▶ [What you should do]
From the records, pick out and copy each line containing "export".

▶ [Data excerpts]
+++++

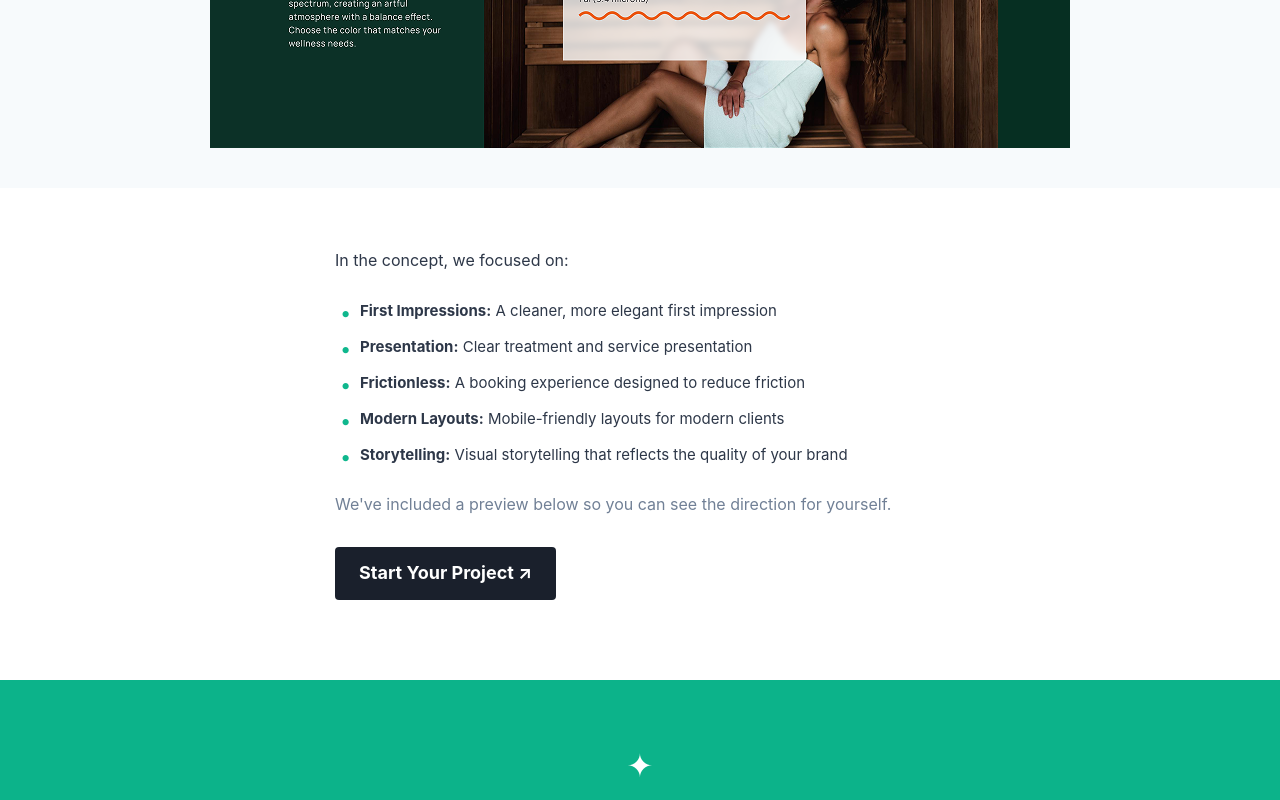
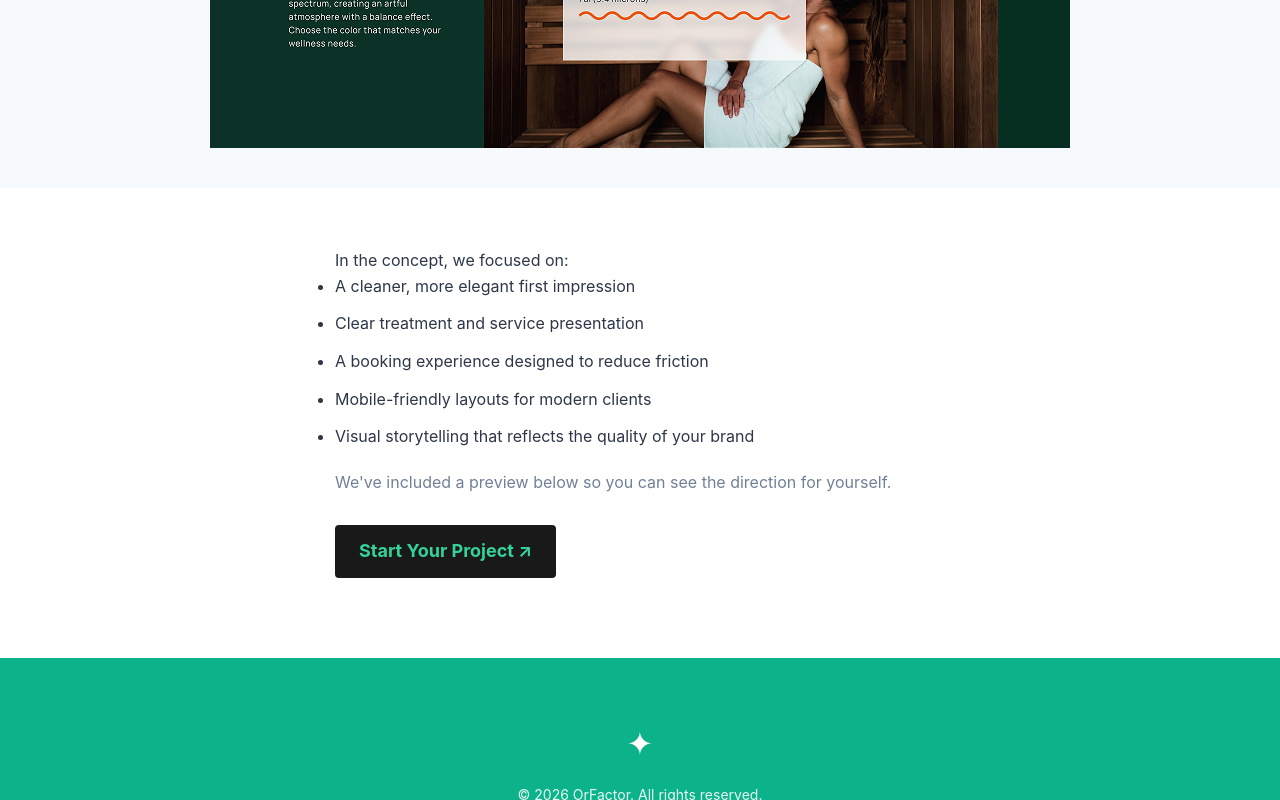
Before and after one commit to sabithossen4/Email_Template, a plain HTML site: page index.html in a window 1280 px wide. Shown: the part 2171-2971 px from the top of the page. Drawn offline with Linux system fonts and the light colour scheme.

Commit message:
style update

```diff
--- a/index.html
+++ b/index.html
@@ -54,7 +54,11 @@
 
         .btn-green {
             background-color: #34D399;
-            color: #000;
+            color: #191919;
+        }
+        .btn-green-2 {
+            color: #34D399;
+            background-color: #191919;
         }
 
         .btn-dark {
@@ -219,24 +223,12 @@
         }
 
         .checklist ul {
-            list-style: none;
-            margin: 25px 0;
+            margin-bottom: 20px;
         }
 
         .checklist li {
             margin-bottom: 12px;
-            position: relative;
-            padding-left: 25px;
-            font-size: 15px;
-        }
-
-        .checklist li::before {
-            content: "•";
-            color: #0fb78d;
-            font-size: 20px;
-            position: absolute;
-            left: 5px;
-            top: -2px;
+            font-size: 16px;
         }
 
         .preview-note {
@@ -381,14 +373,14 @@
         <div class="container text-container">
             <p>In the concept, we focused on:</p>
             <ul>
-                <li><strong>First Impressions:</strong> A cleaner, more elegant first impression</li>
-                <li><strong>Presentation:</strong> Clear treatment and service presentation</li>
-                <li><strong>Frictionless:</strong> A booking experience designed to reduce friction</li>
-                <li><strong>Modern Layouts:</strong> Mobile-friendly layouts for modern clients</li>
-                <li><strong>Storytelling:</strong> Visual storytelling that reflects the quality of your brand</li>
+                <li>A cleaner, more elegant first impression</li>
+                <li> Clear treatment and service presentation</li>
+                <li> A booking experience designed to reduce friction</li>
+                <li> Mobile-friendly layouts for modern clients</li>
+                <li> Visual storytelling that reflects the quality of your brand</li>
             </ul>
             <p class="preview-note">We've included a preview below so you can see the direction for yourself.</p>
-            <a href="#" class="btn btn-dark">Start Your Project ↗</a>
+            <a href="#" class="btn btn-green-2">Start Your Project ↗</a>
         </div>
     </section>
 
```
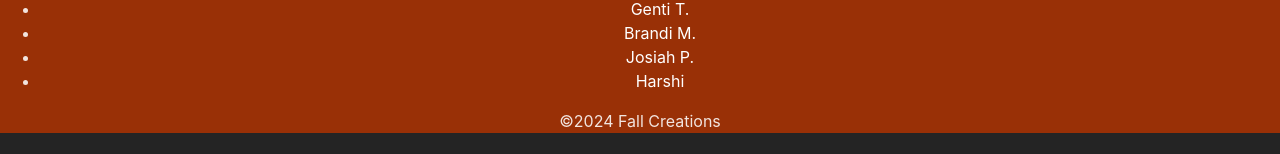
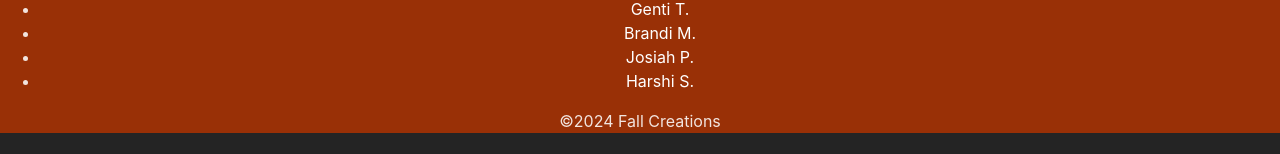
Before and after one commit to 6ent1/fall-creations, a React (Vite) app: page / in a window 1280 px wide. Shown: the part 1701-1855 px from the top of the page. Built offline with nearby package versions, Linux system fonts and the light colour scheme.

Commit message:
basic outline for footer

```diff
--- a/src/components/Footer/Footer.jsx
+++ b/src/components/Footer/Footer.jsx
@@ -31,7 +31,7 @@ function Footer() {
             <li className="footer__list-items">
               <a href="" className="authors">
                 <img src="" alt="" className="footer__icons" />
-                Harshi
+                Harshi S.
               </a>
             </li>
           </ul>
```
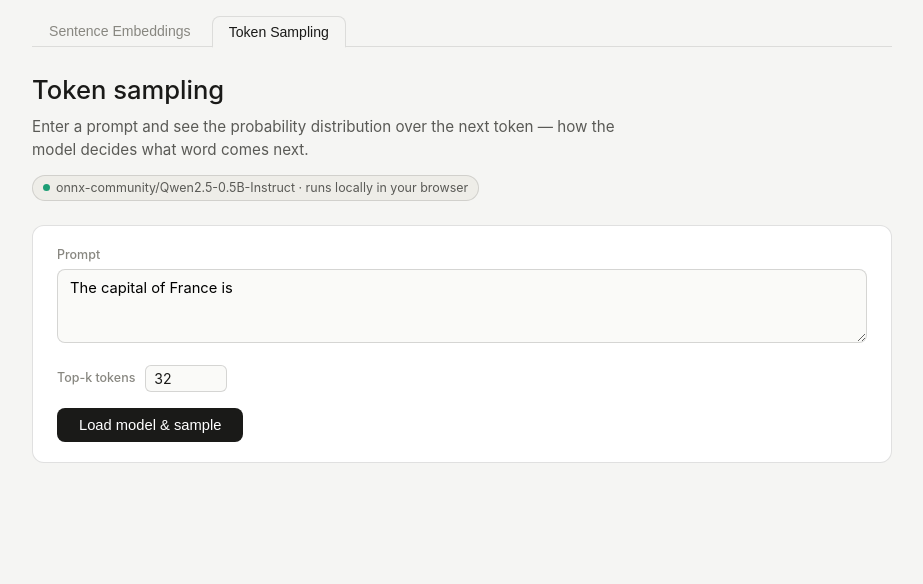
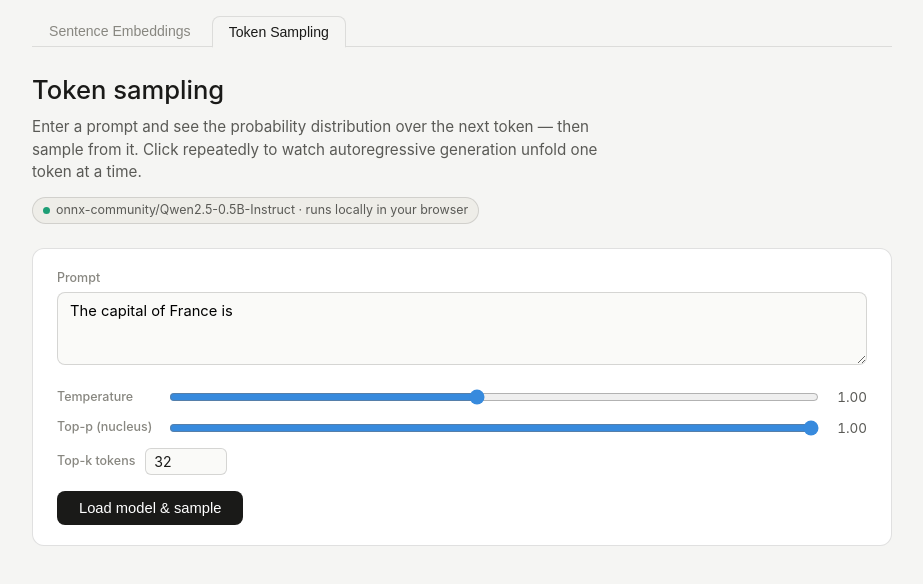
Before and after one commit to The-Language-and-Learning-Analytics-Lab/tad_llm_demos, a React (Vite) app: page / in a window 1280 px wide. Both pictures are taken after a click on the button "Token Sampling". Shown: the top 584 px of the page, without its empty margins (178-1101 px from the left). Built offline with nearby package versions, Linux system fonts and the light colour scheme.

Commit message:
First cut at auto-regressive sampling

```diff
--- a/src/App.css
+++ b/src/App.css
@@ -409,6 +409,74 @@ textarea:focus {
   margin: 1rem 0;
 }
 
+/* ── Sampling controls ── */
+
+.sampling-controls {
+  display: flex;
+  flex-direction: column;
+  gap: 10px;
+  margin-bottom: 1rem;
+}
+
+.slider-row {
+  display: flex;
+  align-items: center;
+  gap: 10px;
+}
+
+.sampling-slider {
+  flex: 1;
+  accent-color: #378ADD;
+  cursor: pointer;
+}
+
+.slider-value {
+  font-size: 0.84rem;
+  color: #5a5a56;
+  min-width: 36px;
+  text-align: right;
+  font-variant-numeric: tabular-nums;
+}
+
+/* ── Generated continuation ── */
+
+.generated-continuation {
+  padding: 6px 0.75rem;
+  background: #fafaf8;
+  border: 0.5px solid rgba(0,0,0,0.15);
+  border-top: none;
+  border-radius: 0 0 8px 8px;
+  font-size: 0.92rem;
+  font-family: inherit;
+  margin-bottom: 1rem;
+  line-height: 1.5;
+}
+
+.generated-label {
+  font-size: 0.75rem;
+  color: #888780;
+  font-weight: 500;
+  margin-right: 6px;
+}
+
+.generated-text {
+  color: #1D9E75;
+  font-weight: 500;
+}
+
+/* ── Sampled token display ── */
+
+.sampled-token-display {
+  margin: 0.75rem 0 0;
+  font-size: 0.88rem;
+  color: #5a5a56;
+}
+
+.sampled-token-value {
+  color: #D85A30;
+  font-size: 1rem;
+}
+
 /* ── Token histogram ── */
 
 .topk-row {
@@ -497,10 +565,24 @@ textarea:focus {
   transform-origin: top left;
 }
 
+.hist-col--sampled .hist-bar {
+  box-shadow: 0 0 0 2px #D85A30;
+}
+
+.hist-label--sampled {
+  color: #D85A30 !important;
+  font-weight: 600;
+}
+
 @media (prefers-color-scheme: dark) {
   .topk-input {
     background: #1c1c1a;
     border-color: rgba(255,255,255,0.15);
   }
   .hist-label { color: rgba(232,230,223,0.6); }
+  .generated-continuation {
+    background: #1c1c1a;
+    border-color: rgba(255,255,255,0.15);
+  }
+  .slider-value { color: rgba(232,230,223,0.55); }
 }
--- a/src/TokenSamplingDemo.jsx
+++ b/src/TokenSamplingDemo.jsx
@@ -5,7 +5,7 @@ const DEFAULT_PROMPT = "The capital of France is";
 const DEFAULT_TOP_K = 32;
 const BAR_MAX_H = 180;
 
-function TokenHistogram({ tokens }) {
+function TokenHistogram({ tokens, sampledIndex }) {
   const maxProb = tokens[0]?.prob ?? 1;
   return (
     <div className="hist-wrap">
@@ -13,13 +13,18 @@ function TokenHistogram({ tokens }) {
         {tokens.map(({ token, prob }, i) => {
           const h = Math.max(2, (prob / maxProb) * BAR_MAX_H);
           const pct = (prob * 100).toFixed(1);
-          // interpolate color blue→teal by rank
+          const isSelected = i === sampledIndex;
+          // interpolate color blue→teal by rank; orange for sampled
           const t = 1 - i / (tokens.length - 1 || 1);
-          const hue = Math.round(180 + t * 25); // 180 teal → 205 blue
-          const bg = `hsl(${hue}, 65%, 42%)`;
+          const hue = Math.round(180 + t * 25);
+          const bg = isSelected ? "#D85A30" : `hsl(${hue}, 65%, 42%)`;
           const labelInside = h > BAR_MAX_H - 18;
           return (
-            <div key={i} className="hist-col" title={`${JSON.stringify(token)}: ${pct}%`}>
+            <div
+              key={i}
+              className={`hist-col${isSelected ? " hist-col--sampled" : ""}`}
+              title={`${JSON.stringify(token)}: ${pct}%`}
+            >
               {!labelInside && <span className="hist-prob">{pct}%</span>}
               <div className="hist-bar" style={{ height: h, background: bg }}>
                 {labelInside && <span className="hist-prob hist-prob--inside">{pct}%</span>}
@@ -31,7 +36,9 @@ function TokenHistogram({ tokens }) {
       <div className="hist-label-area">
         {tokens.map(({ token }, i) => (
           <div key={i} className="hist-label-col">
-            <span className="hist-label">{JSON.stringify(token)}</span>
+            <span className={`hist-label${i === sampledIndex ? " hist-label--sampled" : ""}`}>
+              {JSON.stringify(token)}
+            </span>
           </div>
         ))}
       </div>
@@ -57,7 +64,12 @@ export default function TokenSamplingDemo() {
   const [progressItems, setProgressItems] = useState([]);
   const [prompt, setPrompt] = useState(DEFAULT_PROMPT);
   const [topK, setTopK] = useState(DEFAULT_TOP_K);
+  const [temperature, setTemperature] = useState(1.0);
+  const [topP, setTopP] = useState(1.0);
   const [tokens, setTokens] = useState(null);
+  const [sampledIndex, setSampledIndex] = useState(null);
+  const [sampledToken, setSampledToken] = useState(null);
+  const [generatedTokens, setGeneratedTokens] = useState([]);
   const [error, setError] = useState(null);
 
   useEffect(() => {
@@ -80,6 +92,9 @@ export default function TokenSamplingDemo() {
           break;
         case "complete":
           setTokens(e.data.tokens);
+          setSampledIndex(e.data.sampledIndex);
+          setSampledToken(e.data.sampledToken);
+          setGeneratedTokens((prev) => [...prev, e.data.sampledToken]);
           setLoading(false);
           break;
         case "error":
@@ -94,21 +109,26 @@ export default function TokenSamplingDemo() {
   }, []);
 
   const sample = () => {
-    if (!prompt.trim()) return;
+    const effectivePrompt = prompt + generatedTokens.join("");
+    if (!effectivePrompt.trim()) return;
     setLoading(true);
     setError(null);
     setTokens(null);
+    setSampledIndex(null);
+    setSampledToken(null);
     if (ready === null) setReady(false);
-    worker.current.postMessage({ type: "sample", prompt, topK });
+    worker.current.postMessage({ type: "sample", prompt: effectivePrompt, topK, temperature, topP });
   };
+
+  const hasGenerated = generatedTokens.length > 0;
 
   return (
     <>
       <header className="app-header">
         <h1>Token sampling</h1>
         <p className="subtitle">
-          Enter a prompt and see the probability distribution over the next token — how the model
-          decides what word comes next.
+          Enter a prompt and see the probability distribution over the next token — then sample from
+          it. Click repeatedly to watch autoregressive generation unfold one token at a time.
         </p>
         <div className="model-pill">
           <span className="dot" />
@@ -122,10 +142,55 @@ export default function TokenSamplingDemo() {
           id="prompt"
           rows={3}
           value={prompt}
-          onChange={(e) => setPrompt(e.target.value)}
-          style={{ marginBottom: "1rem" }}
+          onChange={(e) => {
+            setPrompt(e.target.value);
+            setGeneratedTokens([]);
+            setSampledIndex(null);
+            setSampledToken(null);
+            setTokens(null);
+          }}
+          style={hasGenerated ? { borderBottomLeftRadius: 0, borderBottomRightRadius: 0, marginBottom: 0 } : { marginBottom: "1rem" }}
         />
+        {hasGenerated && (
+          <div className="generated-continuation">
+            <span className="generated-label">Generated:</span>
+            <span className="generated-text">{generatedTokens.join("")}</span>
+          </div>
+        )}
 
+        <div className="sampling-controls">
+          <div className="slider-row">
+            <label className="input-label" htmlFor="temperature" style={{ margin: 0, minWidth: 100 }}>
+              Temperature
+            </label>
+            <input
+              id="temperature"
+              type="range"
+              min={0.1}
+              max={2.0}
+              step={0.05}
+              value={temperature}
+              onChange={(e) => setTemperature(Number(e.target.value))}
+              className="sampling-slider"
+            />
+            <span className="slider-value">{temperature.toFixed(2)}</span>
+          </div>
+          <div className="slider-row">
+            <label className="input-label" htmlFor="topp" style={{ margin: 0, minWidth: 100 }}>
+              Top-p (nucleus)
+            </label>
+            <input
+              id="topp"
+              type="range"
+              min={0.05}
+              max={1.0}
+              step={0.05}
+              value={topP}
+              onChange={(e) => setTopP(Number(e.target.value))}
+              className="sampling-slider"
+            />
+            <span className="slider-value">{topP.toFixed(2)}</span>
+          </div>
           <div className="topk-row">
             <label className="input-label" htmlFor="topk" style={{ margin: 0 }}>
               Top-k tokens
@@ -140,12 +205,12 @@ export default function TokenSamplingDemo() {
               className="topk-input"
             />
           </div>
+        </div>
 
         <button
           className="encode-btn"
           disabled={loading || !prompt.trim()}
           onClick={sample}
-          style={{ marginTop: "1rem" }}
         >
           {loading ? "Running…" : ready === null ? "Load model & sample" : "Sample next token"}
         </button>
@@ -169,12 +234,18 @@ export default function TokenSamplingDemo() {
           <p className="section-label" style={{ marginBottom: "1rem" }}>
             Top {tokens.length} next-token probabilities
           </p>
-          <TokenHistogram tokens={tokens} />
+          <TokenHistogram tokens={tokens} sampledIndex={sampledIndex} />
+          {sampledToken != null && (
+            <p className="sampled-token-display">
+              Sampled: <strong className="sampled-token-value">{JSON.stringify(sampledToken)}</strong>
+            </p>
+          )}
           <p className="explainer">
-            Each bar is a candidate next token. The height represents the probability assigned by
-            the model after applying softmax to the output logits. The model doesn't always pick
-            the most probable token — sampling strategies like temperature and top-p introduce
-            controlled randomness.
+            Each bar is a candidate next token. The height represents the probability assigned by the
+            model after applying softmax to the logits (scaled by temperature). The{" "}
+            <span style={{ color: "#D85A30", fontWeight: 500 }}>orange bar</span> is the token
+            actually sampled — chosen randomly weighted by probability, constrained to the top-p
+            nucleus.
           </p>
         </section>
       )}
--- a/src/tokenWorker.js
+++ b/src/tokenWorker.js
@@ -30,7 +30,7 @@ async function load(progress_callback) {
 }
 
 self.addEventListener("message", async (e) => {
-  const { type, prompt, topK = 32 } = e.data;
+  const { type, prompt, topK = 32, temperature = 1.0, topP = 1.0 } = e.data;
   if (type !== "sample") return;
 
   try {
@@ -43,11 +43,13 @@ self.addEventListener("message", async (e) => {
     // logits: Tensor shape [1, seq_len, vocab_size]
     const seqLen = logits.dims[1];
     const vocabSize = logits.dims[2];
-    const lastLogits = Array.from(
+    const rawLogits = Array.from(
       logits.data.slice((seqLen - 1) * vocabSize, seqLen * vocabSize)
     );
 
-    const probs = softmax(lastLogits);
+    // Apply temperature before softmax
+    const tempLogits = rawLogits.map((v) => v / temperature);
+    const probs = softmax(tempLogits);
 
     // Find top-k without sorting the full 152k-entry vocab
     const topKItems = [];
@@ -60,12 +62,51 @@ self.addEventListener("message", async (e) => {
       }
     }
 
+    // Apply top-p (nucleus) filtering
+    let kept = topKItems;
+    if (topP < 1.0) {
+      let cumsum = 0;
+      let cutoff = topKItems.length;
+      for (let i = 0; i < topKItems.length; i++) {
+        cumsum += topKItems[i].prob;
+        if (cumsum >= topP) {
+          cutoff = i + 1;
+          break;
+        }
+      }
+      kept = topKItems.slice(0, cutoff);
+    }
+
+    // Renormalize kept items
+    let keptSum = 0;
+    for (let i = 0; i < kept.length; i++) keptSum += kept[i].prob;
+    const normalized = kept.map((item) => ({ ...item, prob: item.prob / keptSum }));
+
+    // Sample from the normalized distribution
+    const r = Math.random();
+    let cumulative = 0;
+    let sampledIndex = normalized.length - 1;
+    for (let i = 0; i < normalized.length; i++) {
+      cumulative += normalized[i].prob;
+      if (r <= cumulative) {
+        sampledIndex = i;
+        break;
+      }
+    }
+
+    // Build the tokens array using the original top-k probs (for display) but normalized subset
+    // We display the full topK items; only the kept subset is used for sampling
     const tokens = topKItems.map(({ id, prob }) => ({
       token: tokenizer.decode([id], { skip_special_tokens: false }),
       prob,
     }));
 
-    self.postMessage({ status: "complete", tokens });
+    const sampledId = normalized[sampledIndex].id;
+    // Find where the sampled token falls in the display list
+    const displaySampledIndex = topKItems.findIndex((item) => item.id === sampledId);
+    const sampledToken = tokenizer.decode([sampledId], { skip_special_tokens: false });
+
+    self.postMessage({ status: "complete", tokens, sampledIndex: displaySampledIndex, sampledToken });
   } catch (err) {
     self.postMessage({ status: "error", message: err.message });
   }
```
Lines whose indentation alone changed are shown as unchanged.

+++++

▶ [Task output]
@@ -57,7 +64,12 @@ export default function TokenSamplingDemo() {
@@ -80,6 +92,9 @@ export default function TokenSamplingDemo() {
@@ -94,21 +109,26 @@ export default function TokenSamplingDemo() {
@@ -122,10 +142,55 @@ export default function TokenSamplingDemo() {
@@ -140,12 +205,12 @@ export default function TokenSamplingDemo() {
@@ -169,12 +234,18 @@ export default function TokenSamplingDemo() {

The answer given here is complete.